— ASSIGNMENT —
If a record holds a picture, please leave the picture out and copy the rest of the record exactly.

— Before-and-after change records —
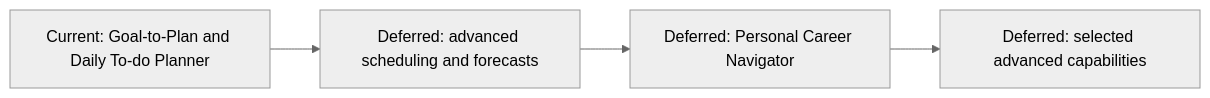
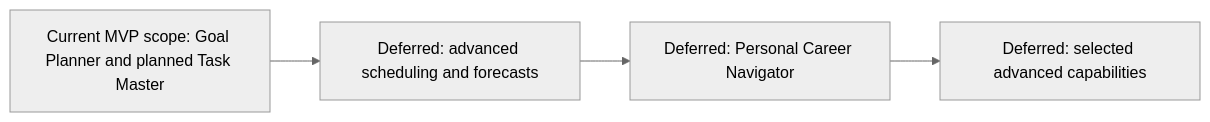
Before and after one commit to anweshasingh-dev/trajectory: the diagram in setup/Tasks.md, drawn with Mermaid (neutral theme). The commit also changed other lines of this file and 36 other files, not shown here.

Commit message:
implemented 2 parts of Task Master

````diff
--- a/setup/Tasks.md
+++ b/setup/Tasks.md
@@ -10,6 +10,6 @@
 ```mermaid
 flowchart LR
-    A[Current: Goal-to-Plan and Daily To-do Planner] --> B[Deferred: advanced scheduling and forecasts]
+    A[Current MVP scope: Goal Planner and planned Task Master] --> B[Deferred: advanced scheduling and forecasts]
     B --> C[Deferred: Personal Career Navigator]
     C --> D[Deferred: selected advanced capabilities]
 ```
````
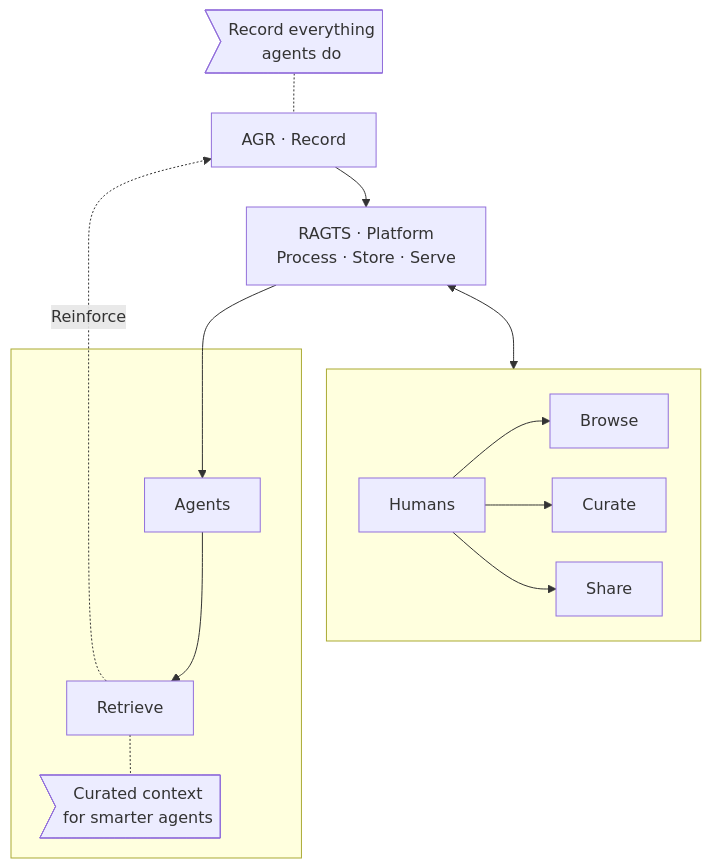
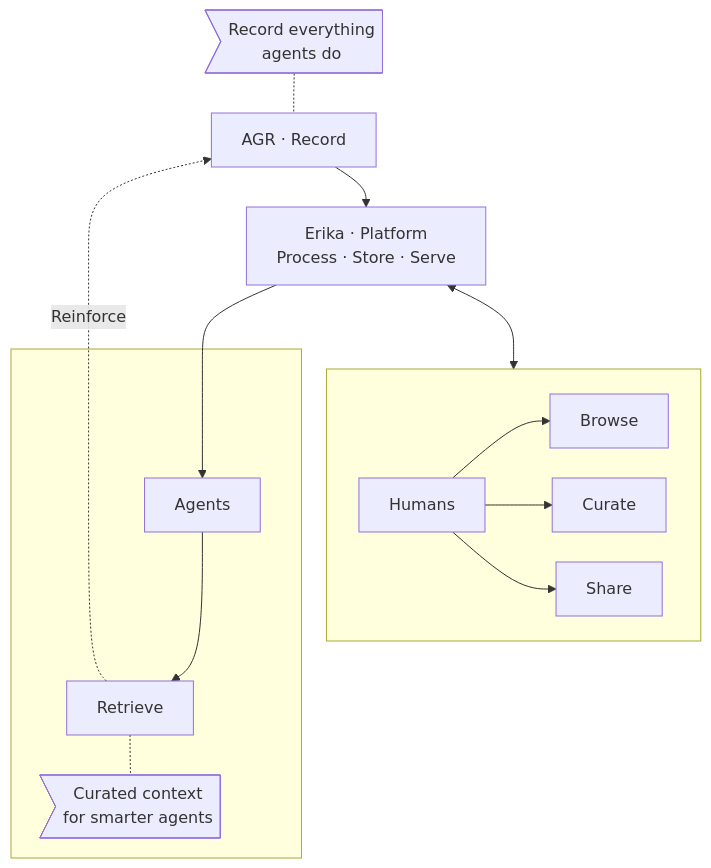
One commit to thiscantbeserious/ragts-learning-platform changed the diagram in README.md. Above: the diagram before and after it, drawn with Mermaid. The commit also changed other lines of this file, not shown here.

````diff
--- a/README.md
+++ b/README.md
@@ -35,23 +57,23 @@
 ```mermaid
 %%{ init: { 'flowchart': { 'curve': 'basis', 'nodeSpacing': 30, 'rankSpacing': 40 } } }%%
 graph TD
     AD>Record everything<br/>agents do] -.- A
-    A[AGR · Record] --> R[RAGTS · Platform<br/>Process · Store · Serve]
+    A[AGR · Record] --> R[Erika · Platform<br/>Process · Store · Serve]
 
     R <--> H[Humans]
     R --> AG[Agents]
 
     subgraph " "
         direction LR
         H --> Browse
         H --> Curate
         H --> Share
     end
 
     subgraph "  "
         AG --> Retrieve
         Retrieve -.- RD>Curated context<br/>for smarter agents]
     end
 
     Retrieve -.->|Reinforce| A
 ```
````
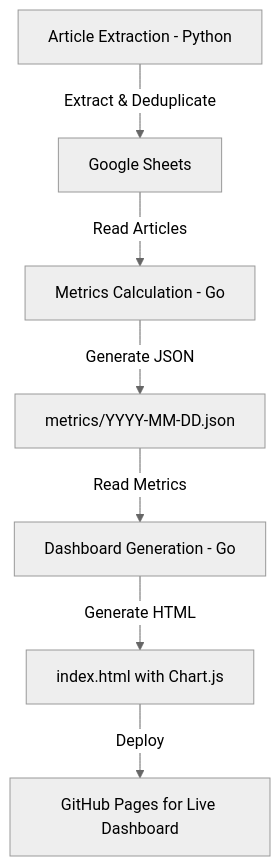
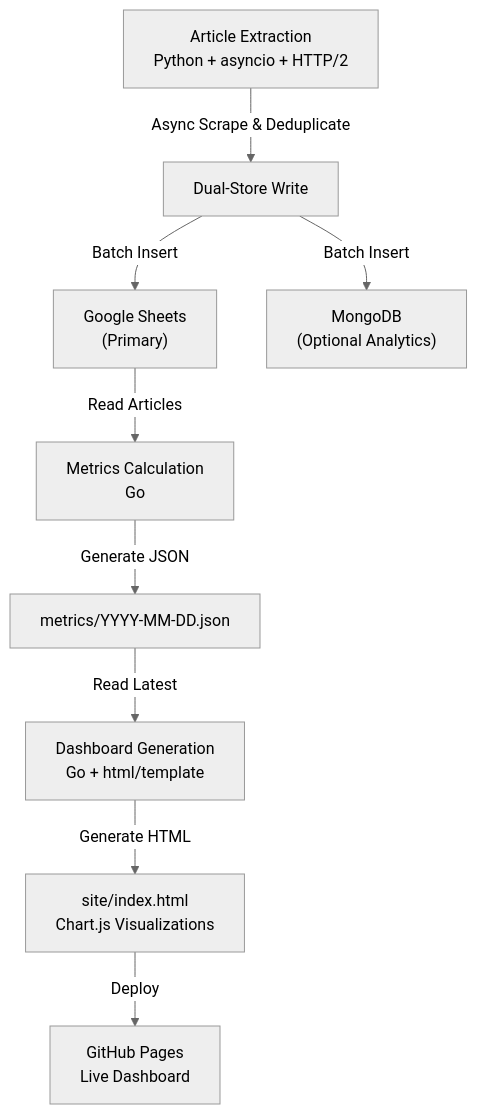
The diagram in README.md (victoriacheng15/personal-reading-analytics), drawn with Mermaid (neutral theme) before and after one commit. The commit also changed other lines of this file, not shown here.

````diff
--- a/README.md
+++ b/README.md
@@ -59,9 +74,11 @@
 ```mermaid
 graph TD
-    A["Article Extraction - Python"] -->|Extract & Deduplicate| B["Google Sheets"]
-    B -->|Read Articles| C["Metrics Calculation - Go"]
-    C -->|Generate JSON| D["metrics/YYYY-MM-DD.json"]
-    D -->|Read Metrics| E["Dashboard Generation - Go"]
-    E -->|Generate HTML| F["index.html with Chart.js"]
-    F -->|Deploy| G["GitHub Pages for Live Dashboard"]
+    A["Article Extraction<br/>Python + asyncio + HTTP/2"] -->|Async Scrape & Deduplicate| B["Dual-Store Write"]
+    B -->|Batch Insert| C["Google Sheets<br/>(Primary)"]
+    B -->|Batch Insert| D["MongoDB<br/>(Optional Analytics)"]
+    C -->|Read Articles| E["Metrics Calculation<br/>Go"]
+    E -->|Generate JSON| F["metrics/YYYY-MM-DD.json"]
+    F -->|Read Latest| G["Dashboard Generation<br/>Go + html/template"]
+    G -->|Generate HTML| H["site/index.html<br/>Chart.js Visualizations"]
+    H -->|Deploy| I["GitHub Pages<br/>Live Dashboard"]
 ```
````
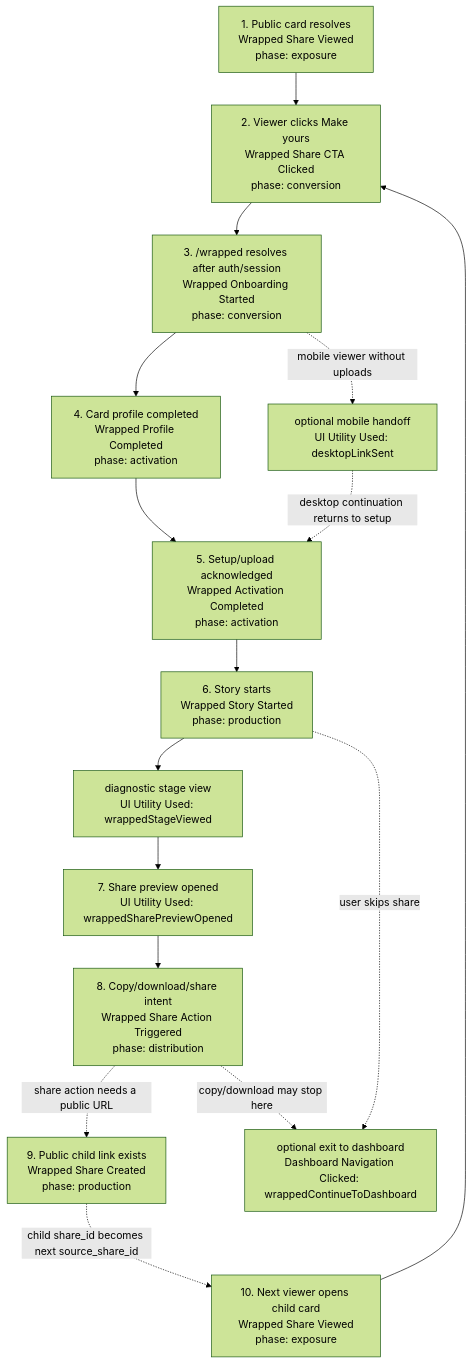
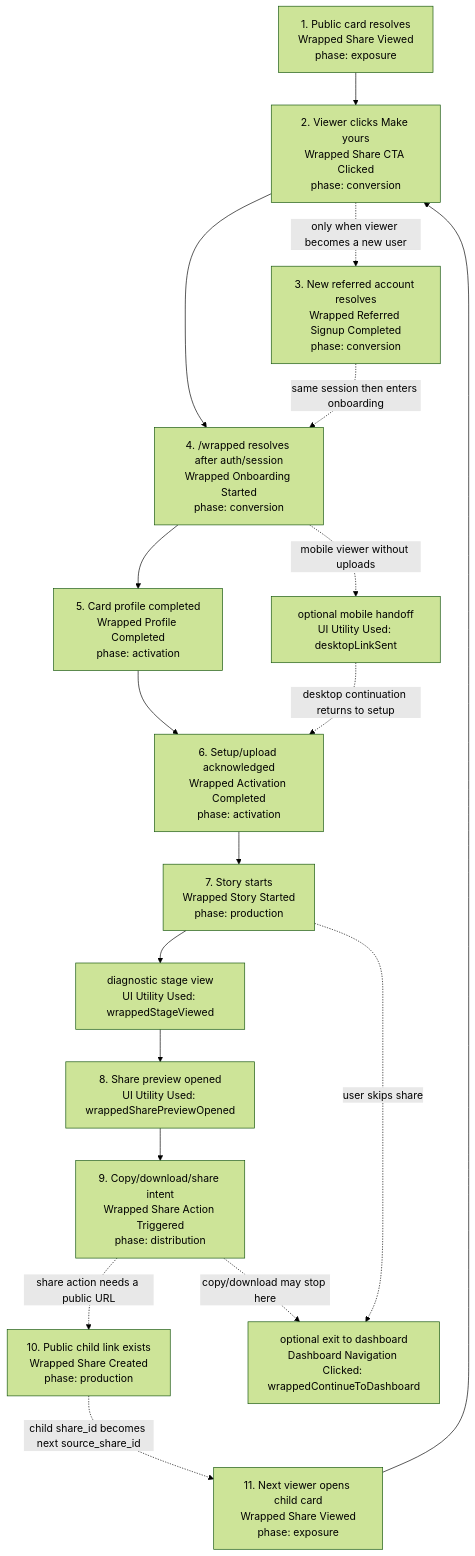
The diagram in docs/qa/wrapped-wom-growth-loop-instrumentation.md (evrendom/rudel), drawn with Mermaid (forest theme) before and after one commit. The commit also changed other lines of this file and 12 other files, not shown here.

````diff
--- a/docs/qa/wrapped-wom-growth-loop-instrumentation.md
+++ b/docs/qa/wrapped-wom-growth-loop-instrumentation.md
@@ -12,25 +12,28 @@
 ```mermaid
 flowchart TD
   A["1. Public card resolves<br/>Wrapped Share Viewed<br/>phase: exposure"]
   B["2. Viewer clicks Make yours<br/>Wrapped Share CTA Clicked<br/>phase: conversion"]
-  C["3. /wrapped resolves after auth/session<br/>Wrapped Onboarding Started<br/>phase: conversion"]
-  D["4. Card profile completed<br/>Wrapped Profile Completed<br/>phase: activation"]
-  E["optional mobile handoff<br/>UI Utility Used: desktopLinkSent"]
-  F["5. Setup/upload acknowledged<br/>Wrapped Activation Completed<br/>phase: activation"]
-  G["6. Story starts<br/>Wrapped Story Started<br/>phase: production"]
-  H["diagnostic stage view<br/>UI Utility Used: wrappedStageViewed"]
-  I["7. Share preview opened<br/>UI Utility Used: wrappedSharePreviewOpened"]
-  J["8. Copy/download/share intent<br/>Wrapped Share Action Triggered<br/>phase: distribution"]
-  K["9. Public child link exists<br/>Wrapped Share Created<br/>phase: production"]
-  L["optional exit to dashboard<br/>Dashboard Navigation Clicked: wrappedContinueToDashboard"]
-  M["10. Next viewer opens child card<br/>Wrapped Share Viewed<br/>phase: exposure"]
+  C["3. New referred account resolves<br/>Wrapped Referred Signup Completed<br/>phase: conversion"]
+  D["4. /wrapped resolves after auth/session<br/>Wrapped Onboarding Started<br/>phase: conversion"]
+  E["5. Card profile completed<br/>Wrapped Profile Completed<br/>phase: activation"]
+  F["optional mobile handoff<br/>UI Utility Used: desktopLinkSent"]
+  G["6. Setup/upload acknowledged<br/>Wrapped Activation Completed<br/>phase: activation"]
+  H["7. Story starts<br/>Wrapped Story Started<br/>phase: production"]
+  I["diagnostic stage view<br/>UI Utility Used: wrappedStageViewed"]
+  J["8. Share preview opened<br/>UI Utility Used: wrappedSharePreviewOpened"]
+  K["9. Copy/download/share intent<br/>Wrapped Share Action Triggered<br/>phase: distribution"]
+  L["10. Public child link exists<br/>Wrapped Share Created<br/>phase: production"]
+  M["optional exit to dashboard<br/>Dashboard Navigation Clicked: wrappedContinueToDashboard"]
+  N["11. Next viewer opens child card<br/>Wrapped Share Viewed<br/>phase: exposure"]
 
-  A --> B --> C --> D --> F --> G --> H --> I --> J
-  C -. "mobile viewer without uploads" .-> E
-  E -. "desktop continuation returns to setup" .-> F
-  J -. "share action needs a public URL" .-> K
-  J -. "copy/download may stop here" .-> L
-  K -. "child share_id becomes next source_share_id" .-> M
-  M --> B
-  G -. "user skips share" .-> L
+  A --> B --> D --> E --> G --> H --> I --> J --> K
+  B -. "only when viewer becomes a new user" .-> C
+  C -. "same session then enters onboarding" .-> D
+  D -. "mobile viewer without uploads" .-> F
+  F -. "desktop continuation returns to setup" .-> G
+  K -. "share action needs a public URL" .-> L
+  K -. "copy/download may stop here" .-> M
+  L -. "child share_id becomes next source_share_id" .-> N
+  N --> B
+  H -. "user skips share" .-> M
 ```
````
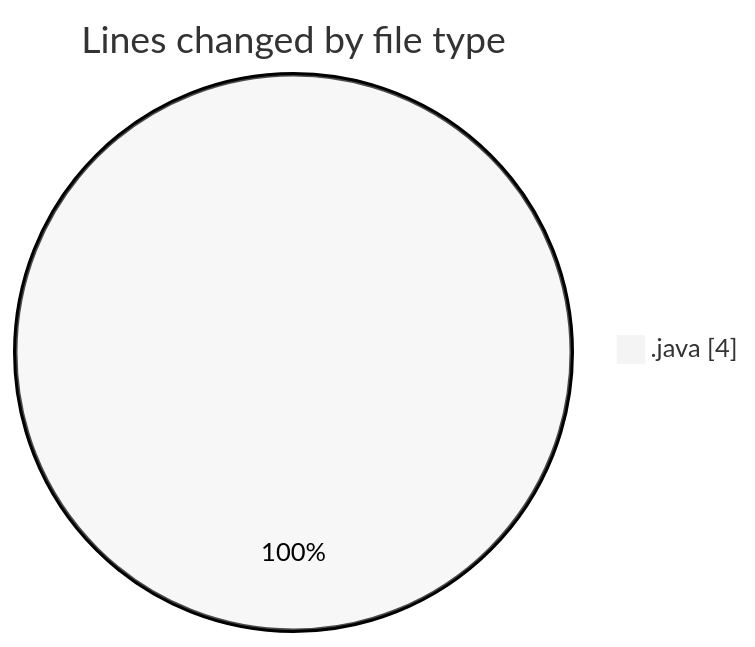
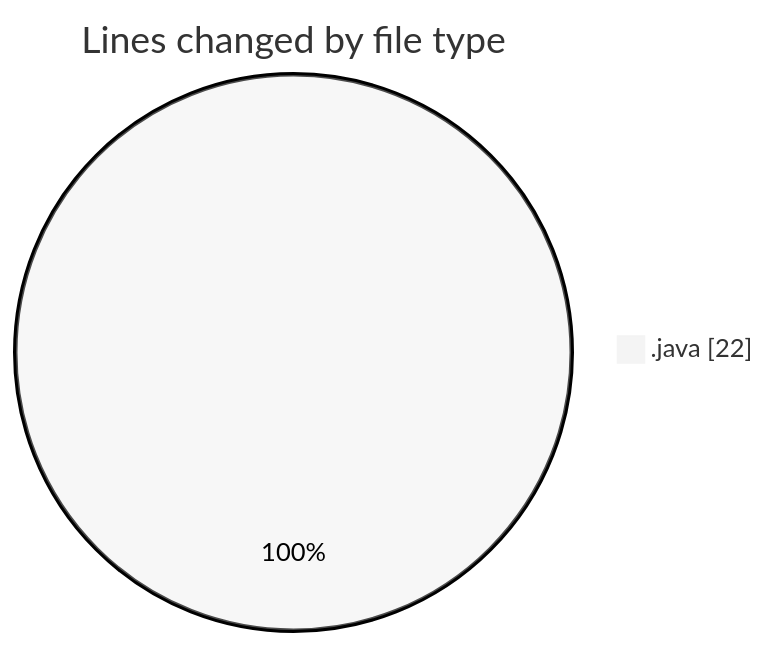
One commit to NitaiMahat/code-tracking changed the first of 2 diagrams in 2025-02-22/coding_prac_7/README.md. Above: the diagram before and after it, drawn with Mermaid (neutral theme). The commit also changed other lines of this file and 1 other file, not shown here.

````diff
--- a/2025-02-22/coding_prac_7/README.md
+++ b/2025-02-22/coding_prac_7/README.md
@@ -20,5 +20,5 @@
 ```mermaid
 pie showData
 title Lines changed by file type
-".java" : 4
+".java" : 22
 ```
````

— TASK RESULT —
Before and after one commit to anweshasingh-dev/trajectory: the diagram in setup/Tasks.md, drawn with Mermaid (neutral theme). The commit also changed other lines of this file and 36 other files, not shown here.

Commit message:
implemented 2 parts of Task Master

````diff
--- a/setup/Tasks.md
+++ b/setup/Tasks.md
@@ -10,6 +10,6 @@
 ```mermaid
 flowchart LR
-    A[Current: Goal-to-Plan and Daily To-do Planner] --> B[Deferred: advanced scheduling and forecasts]
+    A[Current MVP scope: Goal Planner and planned Task Master] --> B[Deferred: advanced scheduling and forecasts]
     B --> C[Deferred: Personal Career Navigator]
     C --> D[Deferred: selected advanced capabilities]
 ```
````
One commit to thiscantbeserious/ragts-learning-platform changed the diagram in README.md. Above: the diagram before and after it, drawn with Mermaid. The commit also changed other lines of this file, not shown here.

````diff
--- a/README.md
+++ b/README.md
@@ -35,23 +57,23 @@
 ```mermaid
 %%{ init: { 'flowchart': { 'curve': 'basis', 'nodeSpacing': 30, 'rankSpacing': 40 } } }%%
 graph TD
     AD>Record everything<br/>agents do] -.- A
-    A[AGR · Record] --> R[RAGTS · Platform<br/>Process · Store · Serve]
+    A[AGR · Record] --> R[Erika · Platform<br/>Process · Store · Serve]
 
     R <--> H[Humans]
     R --> AG[Agents]
 
     subgraph " "
         direction LR
         H --> Browse
         H --> Curate
         H --> Share
     end
 
     subgraph "  "
         AG --> Retrieve
         Retrieve -.- RD>Curated context<br/>for smarter agents]
     end
 
     Retrieve -.->|Reinforce| A
 ```
````
The diagram in README.md (victoriacheng15/personal-reading-analytics), drawn with Mermaid (neutral theme) before and after one commit. The commit also changed other lines of this file, not shown here.

````diff
--- a/README.md
+++ b/README.md
@@ -59,9 +74,11 @@
 ```mermaid
 graph TD
-    A["Article Extraction - Python"] -->|Extract & Deduplicate| B["Google Sheets"]
-    B -->|Read Articles| C["Metrics Calculation - Go"]
-    C -->|Generate JSON| D["metrics/YYYY-MM-DD.json"]
-    D -->|Read Metrics| E["Dashboard Generation - Go"]
-    E -->|Generate HTML| F["index.html with Chart.js"]
-    F -->|Deploy| G["GitHub Pages for Live Dashboard"]
+    A["Article Extraction<br/>Python + asyncio + HTTP/2"] -->|Async Scrape & Deduplicate| B["Dual-Store Write"]
+    B -->|Batch Insert| C["Google Sheets<br/>(Primary)"]
+    B -->|Batch Insert| D["MongoDB<br/>(Optional Analytics)"]
+    C -->|Read Articles| E["Metrics Calculation<br/>Go"]
+    E -->|Generate JSON| F["metrics/YYYY-MM-DD.json"]
+    F -->|Read Latest| G["Dashboard Generation<br/>Go + html/template"]
+    G -->|Generate HTML| H["site/index.html<br/>Chart.js Visualizations"]
+    H -->|Deploy| I["GitHub Pages<br/>Live Dashboard"]
 ```
````
The diagram in docs/qa/wrapped-wom-growth-loop-instrumentation.md (evrendom/rudel), drawn with Mermaid (forest theme) before and after one commit. The commit also changed other lines of this file and 12 other files, not shown here.

````diff
--- a/docs/qa/wrapped-wom-growth-loop-instrumentation.md
+++ b/docs/qa/wrapped-wom-growth-loop-instrumentation.md
@@ -12,25 +12,28 @@
 ```mermaid
 flowchart TD
   A["1. Public card resolves<br/>Wrapped Share Viewed<br/>phase: exposure"]
   B["2. Viewer clicks Make yours<br/>Wrapped Share CTA Clicked<br/>phase: conversion"]
-  C["3. /wrapped resolves after auth/session<br/>Wrapped Onboarding Started<br/>phase: conversion"]
-  D["4. Card profile completed<br/>Wrapped Profile Completed<br/>phase: activation"]
-  E["optional mobile handoff<br/>UI Utility Used: desktopLinkSent"]
-  F["5. Setup/upload acknowledged<br/>Wrapped Activation Completed<br/>phase: activation"]
-  G["6. Story starts<br/>Wrapped Story Started<br/>phase: production"]
-  H["diagnostic stage view<br/>UI Utility Used: wrappedStageViewed"]
-  I["7. Share preview opened<br/>UI Utility Used: wrappedSharePreviewOpened"]
-  J["8. Copy/download/share intent<br/>Wrapped Share Action Triggered<br/>phase: distribution"]
-  K["9. Public child link exists<br/>Wrapped Share Created<br/>phase: production"]
-  L["optional exit to dashboard<br/>Dashboard Navigation Clicked: wrappedContinueToDashboard"]
-  M["10. Next viewer opens child card<br/>Wrapped Share Viewed<br/>phase: exposure"]
+  C["3. New referred account resolves<br/>Wrapped Referred Signup Completed<br/>phase: conversion"]
+  D["4. /wrapped resolves after auth/session<br/>Wrapped Onboarding Started<br/>phase: conversion"]
+  E["5. Card profile completed<br/>Wrapped Profile Completed<br/>phase: activation"]
+  F["optional mobile handoff<br/>UI Utility Used: desktopLinkSent"]
+  G["6. Setup/upload acknowledged<br/>Wrapped Activation Completed<br/>phase: activation"]
+  H["7. Story starts<br/>Wrapped Story Started<br/>phase: production"]
+  I["diagnostic stage view<br/>UI Utility Used: wrappedStageViewed"]
+  J["8. Share preview opened<br/>UI Utility Used: wrappedSharePreviewOpened"]
+  K["9. Copy/download/share intent<br/>Wrapped Share Action Triggered<br/>phase: distribution"]
+  L["10. Public child link exists<br/>Wrapped Share Created<br/>phase: production"]
+  M["optional exit to dashboard<br/>Dashboard Navigation Clicked: wrappedContinueToDashboard"]
+  N["11. Next viewer opens child card<br/>Wrapped Share Viewed<br/>phase: exposure"]
 
-  A --> B --> C --> D --> F --> G --> H --> I --> J
-  C -. "mobile viewer without uploads" .-> E
-  E -. "desktop continuation returns to setup" .-> F
-  J -. "share action needs a public URL" .-> K
-  J -. "copy/download may stop here" .-> L
-  K -. "child share_id becomes next source_share_id" .-> M
-  M --> B
-  G -. "user skips share" .-> L
+  A --> B --> D --> E --> G --> H --> I --> J --> K
+  B -. "only when viewer becomes a new user" .-> C
+  C -. "same session then enters onboarding" .-> D
+  D -. "mobile viewer without uploads" .-> F
+  F -. "desktop continuation returns to setup" .-> G
+  K -. "share action needs a public URL" .-> L
+  K -. "copy/download may stop here" .-> M
+  L -. "child share_id becomes next source_share_id" .-> N
+  N --> B
+  H -. "user skips share" .-> M
 ```
````
One commit to NitaiMahat/code-tracking changed the first of 2 diagrams in 2025-02-22/coding_prac_7/README.md. Above: the diagram before and after it, drawn with Mermaid (neutral theme). The commit also changed other lines of this file and 1 other file, not shown here.

````diff
--- a/2025-02-22/coding_prac_7/README.md
+++ b/2025-02-22/coding_prac_7/README.md
@@ -20,5 +20,5 @@
 ```mermaid
 pie showData
 title Lines changed by file type
-".java" : 4
+".java" : 22
 ```
````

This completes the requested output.